I do not suggest treats in a bag from a grocery store like Walmart etc. These are full of processed junk and are not good for your puppy. There are many natural fruits and veggies that are healthy and will add to your pup's daily nutrition. My dogs love blueberries, carrots, apple slices, pumpkin, coconut oil, and fish oil. The links below list dog-friendly veggies and fruits. All of my dogs eat a fish oil pill daily as a treat, as recommended by my vet. It’s fantastic for their hair and skin; my dogs love it. You can break it over puppy food to get them used to it for a few weeks and then offer it whole. All my adults eat it as a treat. Usually, pups will eat it by the 12-16 week mark. For a training aid and or everyday treat, I put a link to JerkyBites my dogs LOVE them, and they are 95% meat and organs air-dried into jerky for dogs. For a bigger bag, you can get the Maxmeats line it comes in lamb, beef, or chicken. This adds to their daily nutrition and is made with 100% natural ingredients. They also have them in chicken.
For chewing treats that last I've added three options my dogs like. My dogs love bully sticks all our pups come home with one so you will find out if they like them right away. They last them and are good for their gums and teeth to chew on. also listed are Yak Chews and Elk Antlers another option as they grow to keep them busy. Please DO NOT feed your pup the cheap white rawhide bones from the grocery store; they are bleached, processed, and glued together and can cause blockage requiring surgery.
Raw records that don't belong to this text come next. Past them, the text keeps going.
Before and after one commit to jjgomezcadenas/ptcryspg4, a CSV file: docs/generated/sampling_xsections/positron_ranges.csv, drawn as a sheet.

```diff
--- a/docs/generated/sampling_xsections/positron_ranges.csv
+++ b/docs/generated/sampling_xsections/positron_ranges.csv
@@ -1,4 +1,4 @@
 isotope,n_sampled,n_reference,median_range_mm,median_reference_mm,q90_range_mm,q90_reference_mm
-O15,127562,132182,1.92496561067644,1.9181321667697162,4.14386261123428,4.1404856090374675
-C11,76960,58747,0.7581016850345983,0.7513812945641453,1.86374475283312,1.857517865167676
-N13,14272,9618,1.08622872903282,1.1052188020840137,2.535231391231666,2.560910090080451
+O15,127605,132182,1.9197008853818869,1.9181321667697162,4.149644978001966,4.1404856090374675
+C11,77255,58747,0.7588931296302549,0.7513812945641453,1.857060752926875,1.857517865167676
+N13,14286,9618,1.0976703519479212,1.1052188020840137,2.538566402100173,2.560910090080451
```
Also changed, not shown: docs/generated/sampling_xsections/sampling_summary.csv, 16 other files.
All the treats linked below add to your pup's nutrition. Also remember if you give lots of treats during the day to cut back a bit of their food during feeding times.
Shampoo & Conditioner
I recommend the John Paul shampoo with oatmeal as it is soothing on their skin. Also, schnauzers' hair is much like humans; you ALWAYS need to condition their hair to restore the oils that were stripped away with the dirt during the bath. This helps keep their hair soft, healthy, and easier to brush. The super bright shampoo helps brighten white areas. Unfortunately, mouth and foot staining can be almost impossible to remove in some dogs
and can be caused by a variety of things, like the high mineral content of the water they drink, the content of the food they eat, as well as their saliva and tears. Dog's tears, saliva, and urine all contain porphyrins; when porphyrin-containing tears or saliva sits on white fur for any length of time, stains result. So some dogs naturally have more staining than others based on the porphyrin excreted by their body and the amount of licking they do. For eye, beard, and feet stains, you can try mixing together one quart of 3 percent hydrogen peroxide, a quarter cup of baking soda, and one teaspoon of liquid dishwashing soap. Apply this solution to the stain and let it sit for 30 minutes before rinsing off with clean water. Follow with conditioning! Make sure to test a small area first with this mixture to ensure your dog doesn't have an allergic reaction. Not all stains can be removed, but this mixture is a better bet than many products you can buy online.